In the news again, a mass shooting in an American school. Nine (ten?) dead at time of writing and seven injured, although reports are conflicting. The police are not confirming the name of the gunman but his ‘not confirmed’ father has said he was “just as shocked as everybody”. The ‘not confirmed’ gunman is also said to have “warned of his intentions on social media”. The BBC reported this with the headline “Oregon college shooting: Nine dead in Roseburg attack”; CNN had “Oregon shooting: Gunman dead after college rampage”; NBC ran with “Oregon Shooting: Umpqua Community College Gunman Talked Religion” and USA Today with “Ten killed in shooting at Ore. community college”. Clearly, the BBC were behind the times with their numbers but the essence is the same.
I see five main aspects to this event, although I’m sure others will see many others.
- A young man in his twenties shot a lot of people in a school.
- Reports state that he had multiple weapons (numbers differing in each case) – we have yet to hear where they came from.
- Some reports state that he was asking who were the Christians and only shooting them.
- The sheriff is refusing to name the gunman, saying that he will not give him the recognition he obviously craved.
- Ten people lost their lives – that’s ten families left to grieve.
I put the last one in that position quite deliberately and will come to it in due course.
As I write this, there is no information about how this man came to have the weapons in the first place.

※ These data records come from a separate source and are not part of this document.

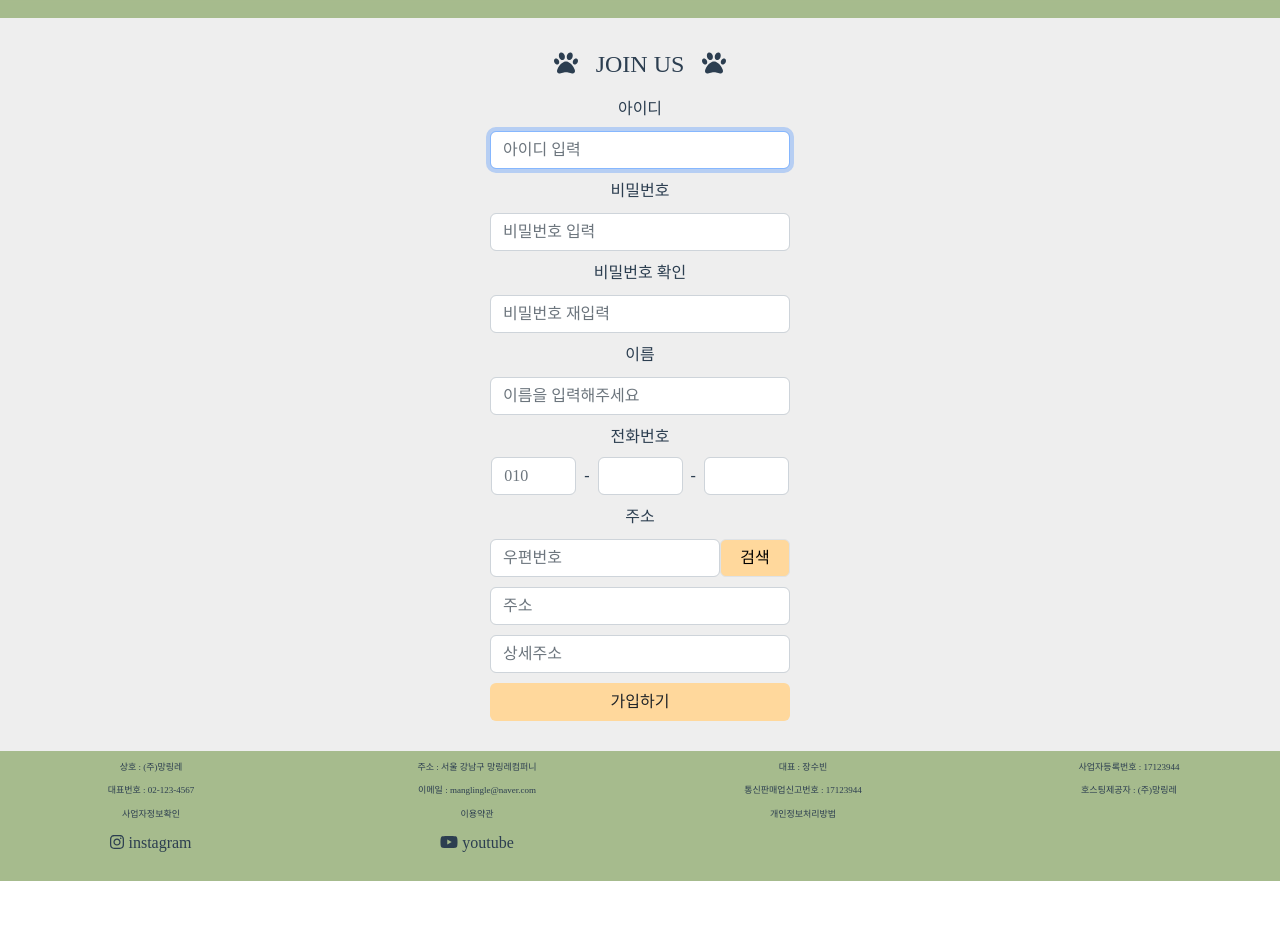
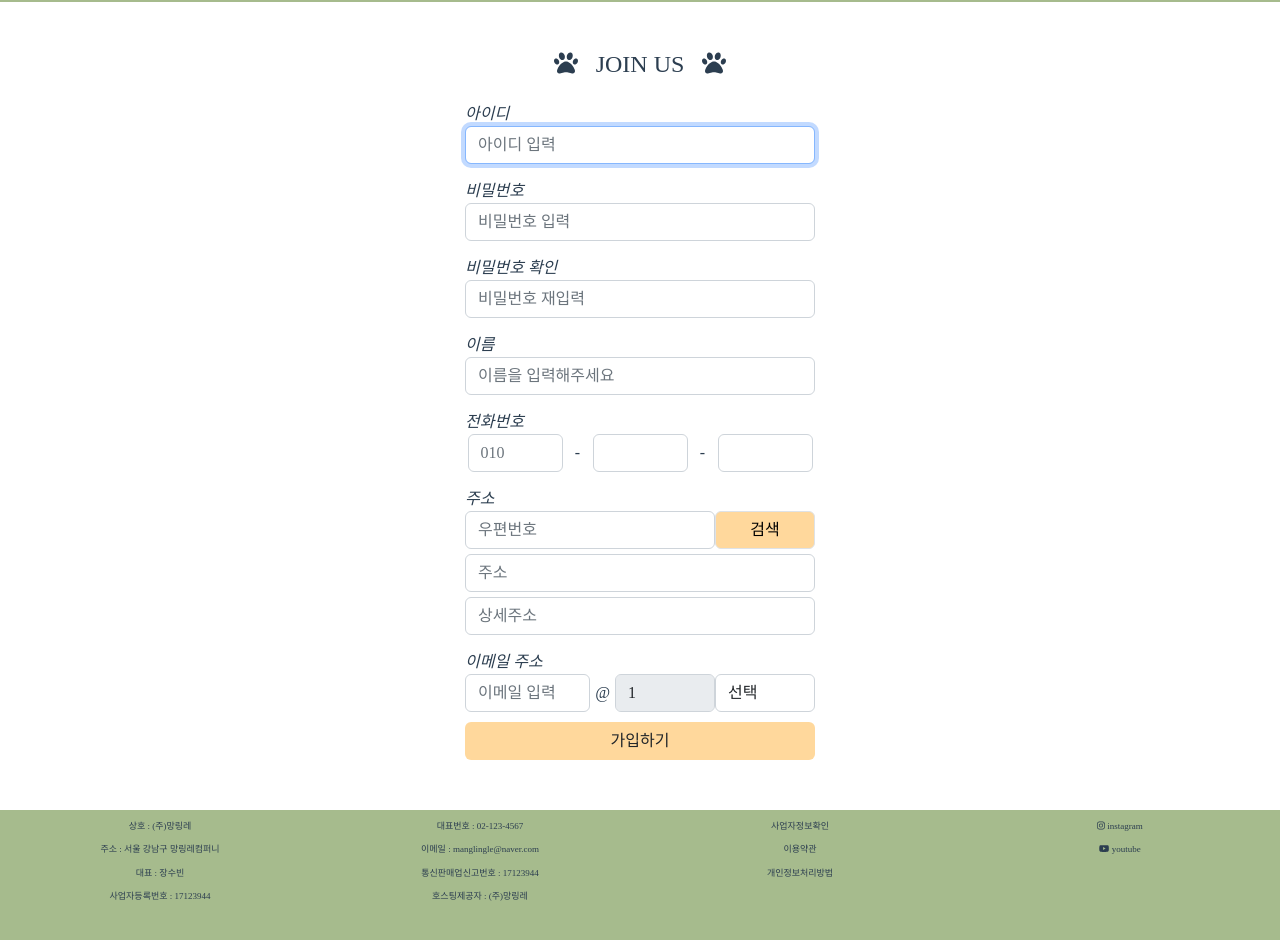
Before and after one commit to subinJangg/MLL, a Vue app in the folder mllfrontend/: page /topnavbar/join/JoinMember in a window 1280 px wide. Shown: the part 200-1140 px from the top of the page. Before the commit the page ends 1081 px from the top, so only its background shows below. Built offline with nearby package versions, Linux system fonts and the light colour scheme; a web font is replaced by a local one.

Commit message:
230821 로그인페이지 추가수정, 전체 레이아웃 수정

```diff
--- a/mllfrontend/src/App.vue
+++ b/mllfrontend/src/App.vue
@@ -1,18 +1,15 @@
 <template>
-  <div style="backgroundColor:#EEEEEE">
-    <div class="navbar-brand header" style="min-height:250px;positon:sticky;" >
+  <div class="container-fluid">
+    <div class="header">
       <MainPageHeader/>
     </div>
-    <div>
+    <div class="body">
       <router-view/>
+    </div>
       <MainPageFooter/>
-    </div>
-<!--    <div style="height:155px;backgroundColor:#A6BB8D">-->
-
-
+  <!--  </div>-->
   </div>
 </template>
-
 <script>
 import MainPageHeader from '@/components/main/MainPageHeader';
 import MainPageFooter from '@/components/main/MainPageFooter';
@@ -36,31 +33,30 @@ export default{
   -moz-osx-font-smoothing: grayscale;
   text-align: center;
   color: #2c3e50;
-
-  /* margin-top: 60px; */
-}
-.header {
-  position: sticky;
-  top: 0px; /* 도달했을때 고정시킬 위치 */
-  padding: 5px;
-  z-index: 10;
-  overflow: visible !important;
+  overflow-x: hidden;
 }
 
-/* #nav {
-  padding: 30px;
+.header {
+  height: 250px;
+  backgroundColor:#A6BB8D;
+  text-align: center;
+  padding: 10px;
+  position: fixed;
+  top: -10px;
+  left: 0;
+  width: 100%;
+  z-index: 999; /* 헤더가 다른 요소 위에 오도록 설정 */
 }
 
-#test {
-  padding: 100px;
+.body {
+  margin-top: 230px; /* 헤더 높이와 동일하게 설정하여 헤더가 바디를 가리지 않도록 조절 */
+  padding: 20px;
+  /* 바디 내용의 높이가 뷰포트를 넘어갈 경우 스크롤이 생기도록 설정 */
+  overflow-y: auto;
+  height: calc(10nv - 50px); /* 뷰포트 높이에서 헤더 높이를 빼줍니다 */
+  box-sizing: border-box;
+  min-height: 595px;
 }
 
-#nav a {
-  font-weight: bold;
-  color: #2c3e50;
-}
 
-#nav a.router-link-exact-active {
-  color: #42b983;
-} */
 </style>
--- a/mllfrontend/src/components/main/MainPageFooter.vue
+++ b/mllfrontend/src/components/main/MainPageFooter.vue
@@ -1,49 +1,49 @@
 <template>
   <div class="row">
-    <footer style="height:130px;backgroundColor:#A6BB8D">
+    <footer style="min-height:130px;backgroundColor:#A6BB8D">
       <div class="col-md-12">
         <div class="row">
-          <div class="col-md-3 font_size" style="margin-top:10px">상호 : (주)망링레</div>
-          <div class="col-md-3 font_size" style="margin-top:10px">주소 : 서울 강남구 망링레컴퍼니</div>
-          <div class="col-md-3 font_size" style="margin-top:10px">대표 : 장수빈 </div>
-          <div class="col-md-3 font_size" style="margin-top:10px">사업자등록번호 : 17123944</div>
+          <div class="col-md-3 font_size">상호 : (주)망링레</div>
+          <div class="col-md-3 font_size">대표번호 : 02-123-4567</div>
+          <div class="col-md-3 font_size">사업자정보확인</div>
+          <div class="col-md-3 cur">
+            <font-awesome-icon
+                :icon="['fab', 'instagram']"
+                @click="instaLink('https://instagram.com/mango_lingo_lego?igshid=OGQ5ZDc2ODk2ZA==')"
+            /> instagram
+          </div>
         </div>
       </div>
 
       <div class="col-md-12">
         <div class="row">
-          <div class="col-md-3 font_size" style="margin-top:10px">대표번호 : 02-123-4567 </div>
-          <div class="col-md-3 font_size" style="margin-top:10px">이메일 : manglingle@naver.com</div>
-          <div class="col-md-3 font_size" style="margin-top:10px">통신판매업신고번호 : 17123944</div>
-          <div class="col-md-3 font_size" style="margin-top:10px">호스팅제공자  : (주)망링레</div>
+          <div class="col-md-3 font_size">주소 : 서울 강남구 망링레컴퍼니  </div>
+          <div class="col-md-3 font_size">이메일 : manglingle@naver.com</div>
+          <div class="col-md-3 font_size">이용약관</div>
+          <div class="col-md-3 cur">
+            <font-awesome-icon
+                :icon="['fab', 'youtube']"
+                @click="youtubeLink('https://youtube.com/@mango_lingo_lego')"
+            /> youtube
+          </div>
         </div>
       </div>
 
       <div class="col-md-12">
         <div class="row">
-          <div class="col-md-3 font_size" style="margin-top:10px">사업자정보확인</div>
-          <div class="col-md-3 font_size" style="margin-top:10px">이용약관 </div>
-          <div class="col-md-3 font_size" style="margin-top:10px">개인정보처리방법</div>
-          <div class="col-md-3 font_size" style="margin-top:10px"> </div>
+          <div class="col-md-3 font_size">대표 : 장수빈 </div>
+          <div class="col-md-3 font_size">통신판매업신고번호 : 17123944  </div>
+          <div class="col-md-3 font_size">개인정보처리방법</div>
+          <div class="col-md-3 font_size"> </div>
         </div>
       </div>
 
       <div class="col-md-12">
         <div class="row">
-        <div class="col-md-3 cur" style="margin-top:10px">
-          <font-awesome-icon
-            :icon="['fab', 'instagram']"
-            @click="instaLink('https://instagram.com/mango_lingo_lego?igshid=OGQ5ZDc2ODk2ZA==')"
-          /> instagram
-        </div>
-        <div class="col-md-3 cur" style="margin-top:10px">
-          <font-awesome-icon
-              :icon="['fab', 'youtube']"
-              @click="youtubeLink('https://youtube.com/@mango_lingo_lego')"
-          /> youtube
-        </div>
-        <div class="col-md-2" style="margin-top:10px"></div>
-        <div class="col-md-2" style="margin-top:10px"></div>
+        <div class="col-md-3 font_size">사업자등록번호 : 17123944</div>
+        <div class="col-md-3 font_size">호스팅제공자  : (주)망링레</div>
+        <div class="col-md-3 font_size"></div>
+        <div class="col-md-3 font_size"></div>
       </div>
     </div>
   </footer>
@@ -87,9 +87,12 @@
 
 .cur {
   cursor: pointer;
+  margin-top:10px;
+  font-size: xx-small;
 }
 .font_size {
   font-size: xx-small;
+  margin-top:10px;
 }
 
 .psize {
--- a/mllfrontend/src/components/main/MainPageHeader.vue
+++ b/mllfrontend/src/components/main/MainPageHeader.vue
@@ -1,6 +1,5 @@
 <template>
-  <div class = "row">
-    <header style="backgroundColor:#A6BB8D">
+  <div class = "row" style="backgroundColor:#A6BB8D">
     <ul class="nav justify-content-end" style="backgroundColor:#EEEEEE">
       <!-- 로그인 화면 -->
       <li class="nav-item ">
@@ -83,7 +82,6 @@
       </li>
     </ul>
     <hr style="height:1%;color:#A6BB8D"/>
-    </header>
   </div>
 </template>
 
--- a/mllfrontend/src/components/navbar/topnavbar/join/JoinMember.vue
+++ b/mllfrontend/src/components/navbar/topnavbar/join/JoinMember.vue
@@ -7,11 +7,12 @@
           <font-awesome-icon :icon="['fas', 'paw']" />
         </h4>
       </div>
-        <div class="d-flex justify-content-center" style="margin-top:10px;">
-          아이디
+
+      <div class="d-flex justify-content-center title_margin">
+        <i class="title_line">아이디</i>
       </div>
 
-        <div class="d-flex justify-content-center" style="margin-top:10px;">
+      <div class="d-flex justify-content-center">
         <input
             v-model="userId"
             class="form-control box_size"
@@ -23,10 +24,10 @@
           />
       </div>
 
-    <div class="d-flex justify-content-center" style="margin-top:10px;">
-      비밀번호
+      <div class="d-flex justify-content-center title_margin">
+        <i class="title_line">비밀번호</i>
       </div>
-    <div class="d-flex justify-content-center" style="margin-top:10px;">
+      <div class="d-flex justify-content-center" >
         <input
           v-model="userPass"
           class="form-control box_size"
@@ -38,10 +39,10 @@
         />
       </div>
 
-    <div class="d-flex justify-content-center " style="margin-top:10px;">
-      비밀번호 확인
+      <div class="d-flex justify-content-center title_margin">
+        <i class="title_line">비밀번호 확인</i>
       </div>
-    <div class="d-flex justify-content-center" style="margin-top:10px;">
+      <div class="d-flex justify-content-center">
         <input
           v-model="userPass2"
           class="form-control box_size"
@@ -53,10 +54,10 @@
         />
       </div>
 
-    <div class="d-flex justify-content-center " style="margin-top:10px;">
-      이름
+      <div class="d-flex justify-content-center" style="margin-top:15px;">
+        <i class="title_line">이름</i>
       </div>
-    <div class="d-flex justify-content-center" style="margin-top:10px;">
+      <div class="d-flex justify-content-center">
         <input
           v-model="userName"
           class="form-control box_size"
@@ -67,52 +68,52 @@
         />
       </div>
 
-    <div class="d-flex justify-content-center" style="margin-top:10px;">
-      <div class="text-left" style="width:300px">
-        전화번호
-      </div>
+      <div class="d-flex justify-content-center title_margin">
+        <i class="title_line">전화번호</i>
       </div>
 
-    <div class="d-flex justify-content-center" style="margin-top:15px;">
+      <div class="d-flex justify-content-center">
         <input
           v-model="userPhone1"
           class="form-control "
           type="text"
           maxlength="3"
           placeholder="010"
-        style="width: 85px; margin-top:-7px"
+          style="width: 95px;"
           ref="userPhone1"
-      /> &nbsp; - &nbsp;
+        />
+        <i style="width:30px; margin-top:7px"> - </i>
         <input
           v-model="userPhone2"
           class="form-control "
           type="text"
           maxlength="4"
           placeholder=""
-        style="width: 85px; margin-top:-7px"
+          style="width: 95px;"
           ref="userPhone2"
-      /> &nbsp; - &nbsp;
+        />
+        <i style="width:30px; margin-top:7px"> - </i>
         <input
           v-model="userPhone3"
           class="form-control "
           type="text"
           maxlength="4"
           placeholder=""
-        style="width: 85px; margin-top:-7px"
+          style="width: 95px;"
           ref="userPhone3"
         />
       </div>
-      <div class="d-flex justify-content-center" style="margin-top:10px;">
-        주소
+      <div class="d-flex justify-content-center title_margin">
+        <i class="title_line">주소</i>
       </div>
-      <div class="d-flex justify-content-center" style="margin-top:10px;">
+      <div class="d-flex justify-content-center ">
         <input
             v-model="zonecode"
             class="form-control"
             type="text"
             maxlength="20"
             placeholder="우편번호"
-            style="width: 230px;"
+            style="width: 250px;"
             ref="zonecode"
             readonly
         />
@@ -120,7 +121,7 @@
           <button
               type="button"
               class="btn btn-light border"
-              style="width: 70px;background-color: #FFD89C;"
+              style="width: 100px;background-color: #FFD89C;"
               @click="openPostcode()"
           >
             검색
@@ -128,7 +129,7 @@
         </span>
       </div>
 
-      <div class="d-flex justify-content-center" style="margin-top:10px;">
+      <div class="d-flex justify-content-center" style="margin-top:5px;">
         <input
             v-model="roadAddress"
             class="form-control box_size"
@@ -138,7 +139,7 @@
             readonly
         />
       </div>
-      <div class="d-flex justify-content-center" style="margin-top:10px;">
+      <div class="d-flex justify-content-center" style="margin-top:5px;">
         <input
             v-model="datailAddress"
             class="form-control box_size"
@@ -147,6 +148,52 @@
             placeholder="상세주소"
             ref="datailAddress"
         />
+    </div>
+
+    <div class="d-flex justify-content-center title_margin">
+      <i class="title_line">이메일 주소</i>
+    </div>
+    <div class="d-flex justify-content-center">
+      <input
+          v-model="emailAdd"
+          class="form-control"
+          type="text"
+          maxlength="20"
+          placeholder="이메일 입력"
+          ref="emailAdd"
+          style="width:125px"
+          @change="emailAdd()"
+      />
+      <i style="width:25px; margin-top:7px"> @ </i>
+      <span v-if="searchEmail !== '1' || searchEmail !== '6'">
+        <input
+            v-model="searchEmail"
+            class="form-control"
+            maxlength="20"
+            placeholder=""
+            ref="searchEmail"
+            style="width:100px"
+            disabled
+        />
+      </span>
+      <span v-if="searchEmail === '6'">
+
+      </span>
+        <select
+            v-model="searchEmail"
+            ref="searchEmail"
+            class="form-control"
+            style="width:100px"
+            @change="styleChg()"
+        >
+          <option
+              v-for="option in searchEmailOptions"
+              :key="option.value"
+              :value="option.value"
+          >
+            {{ option.text }}
+          </option>
+        </select>
     </div>
     <div class="d-flex justify-content-center" style="margin-top:10px; margin-bottom:30px">
       <span class="input-group-btn">
@@ -181,6 +228,16 @@ export default{
       zonecode: "",
       roadAddress: "",
       datailAddress:"",
+      emailAdd: "",
+      searchEmail: "1",
+      searchEmailOptions: [
+        { text: '선택', value: '1' },
+        { text: 'naver.com', value: '2' },
+        { text: 'gmail.com', value: '3' },
+        { text: 'daum.net', value: '4' },
+        { text: 'nate.com', value: '5' },
+        { text: '직접입력', value: '6' },
+      ],
     };
   },
 
@@ -198,6 +255,13 @@ export default{
           this.roadAddress = data.roadAddress;
         },
       }).open();
+    },
+
+    styleChg() {
+   //   test = this.searchEmail.value;
+      console.log(this.searchEmailOptions.text);
+      console.log(this.searchEmail);
+      console.log(this.searchEmailOptions.text);
     },
 
     // 아이디 체크 :: 한글 X, 6 ~ 15자
@@ -300,7 +364,17 @@ export default{
 
 <style scoped>
 .box_size {
-  width: 300px;
+  width: 350px;
+}
+
+.title_margin {
+  margin-top:15px;
+}
+
+.title_line {
+  width:350px;
+  display: flex;
+  justify-content: flex-start;
 }
 
 </style>
--- a/mllfrontend/src/components/navbar/topnavbar/login/LoginMember.vue
+++ b/mllfrontend/src/components/navbar/topnavbar/login/LoginMember.vue
@@ -1,7 +1,7 @@
 <template>
   <div class="container">
 
-    <div class="d-flex justify-content-center" style="margin-top:50px;">
+    <div class="d-flex justify-content-center" >
       <h4>
         <font-awesome-icon :icon="['fas', 'paw']" />
         &nbsp; LOGIN &nbsp;
--- a/mllfrontend/src/components/navbar/topnavbar/userpage/MyPagePassCheck.vue
+++ b/mllfrontend/src/components/navbar/topnavbar/userpage/MyPagePassCheck.vue
@@ -44,6 +44,8 @@
 </template>
 
 <script>
+import _ from 'lodash';
+
 export default {
 
   name : "MyPagePassCheck",
@@ -67,6 +69,11 @@ export default {
 
     // 확인버튼
     intoMypage() {
+      if(_.isEmpty(this.userPass)) {
+        alert("비밀번호를 입력해주세요");
+        this.$refs.userPass.focus();
+        return;
+      }
 
     },
   },
```
Lines whose indentation alone changed are shown as unchanged.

It could have been from a number of sources; home, where they were either locked away or easy to access – he is, after all, an adult and there would be no reason to hide them from him, we suppose; a shop, and I am fuzzy about the laws regarding buying guns but I assume you have to fulfil some criteria in order to buy a firearm; from a home invasion; from a ‘private source’ There are probably others but the list would become tedious. In a number of articles I read, it was stated that there are 1500 more gun shops in the US than grocery stores. Over the whole of the country that is not really a significant figure, but it shows a trend. Put in its simplest (and frankly – I admit it – most ridiculous terms) people seem to be more interested in shooting something than eating.
It has yet to be confirmed that he was asking who were the Christians. Why would he do that? If his ‘not confirmed’ father is anything to go by, the gunman was not ‘not Christian’ – I hesitate to speculate on which faith he was following but that won’t stop others which will, possibly, lead to more bloodshed.
I am with the sheriff all the way when he refuses to name the gunman and with his reasons for doing so. However, his ‘not confirmed’ name is already being splashed across the world and no amount of good intentions by the local officer of the law will prevent it. Can’t wait for the raft of people being interviewed who tell the world’s press that they would never have thought of him doing such a thing/such a quiet young man/mowed my lawn every Saturday. On the other side of the room, of course, will be the ones who were certain that he ‘wasn’t right’ and someone should have seen this coming. His father will feel guilty and everyone will blame everyone else for what happened.
My own take on this situation is simple. He had multiple guns and was able to kill several people rather quickly. Someone remarked on social media (thankfully not an actual friend of mine) that even though England does not have the gun crime that the US suffers, it just means that people use other means to kill their fellow man. In a similar situation to the one in Oregon, it would be quite hard to kill nine or ten people from one position with a knife. They tend to try to get out of range quite quickly and usually succeed. The same would be true of a large piece of wood, lead piping or any other weapon designed to inflict blunt force trauma. Knives are regulated in the UK – you have to be a certain age to buy one – but, of course it wouldn’t make a difference if someone was intent on using them as weapons. The mere fact that they are close quarter or one use (if throwing) weapons, makes one of them less likely to cause multiple deaths.
Now for Point 5. If I was a parent – or even a teacher or co-pupil – of one of the students shot, I would be furious. I wouldn’t care if the guns were legally obtained or licensed, or if they had been stolen from a legal owner. All I would know would be that my child was now dead. It would give me no comfort to know that the gunman was also dead because I would know that there was always someone in the wings waiting to do the same somewhere else, to someone else’s son or daughter. How, in a country of over 300 million people, can anyone think that allowing anyone – with documented exceptions – to own a firearm will not lead to some problems. The larger the population, the greater the likelihood that someone will abuse the law.
From what I can see, regulating gun ownership means just that. It does not mean taking guns away from people who have them for quite legitimate reasons; it does not mean the State deciding who has a firearm based on criteria that they keep in a cupboard under lock and key; it does not mean telling Joe (or Josephine) America how to defend themselves. It means – to me – making it harder for people like the Oregon shooter and many like him to have access to weapons that can kill lots of people in one event. Not impossible, as we all know that to be a non-starter, but harder and surely the parents of those who died this week, and in the other mass shootings this year and previously, would be the first to stand for greater control. I know I would. I would not see it as taking away the rights of one section of society but, rather, helping to preserve the rights of another, who are no longer in a position to defend themselves.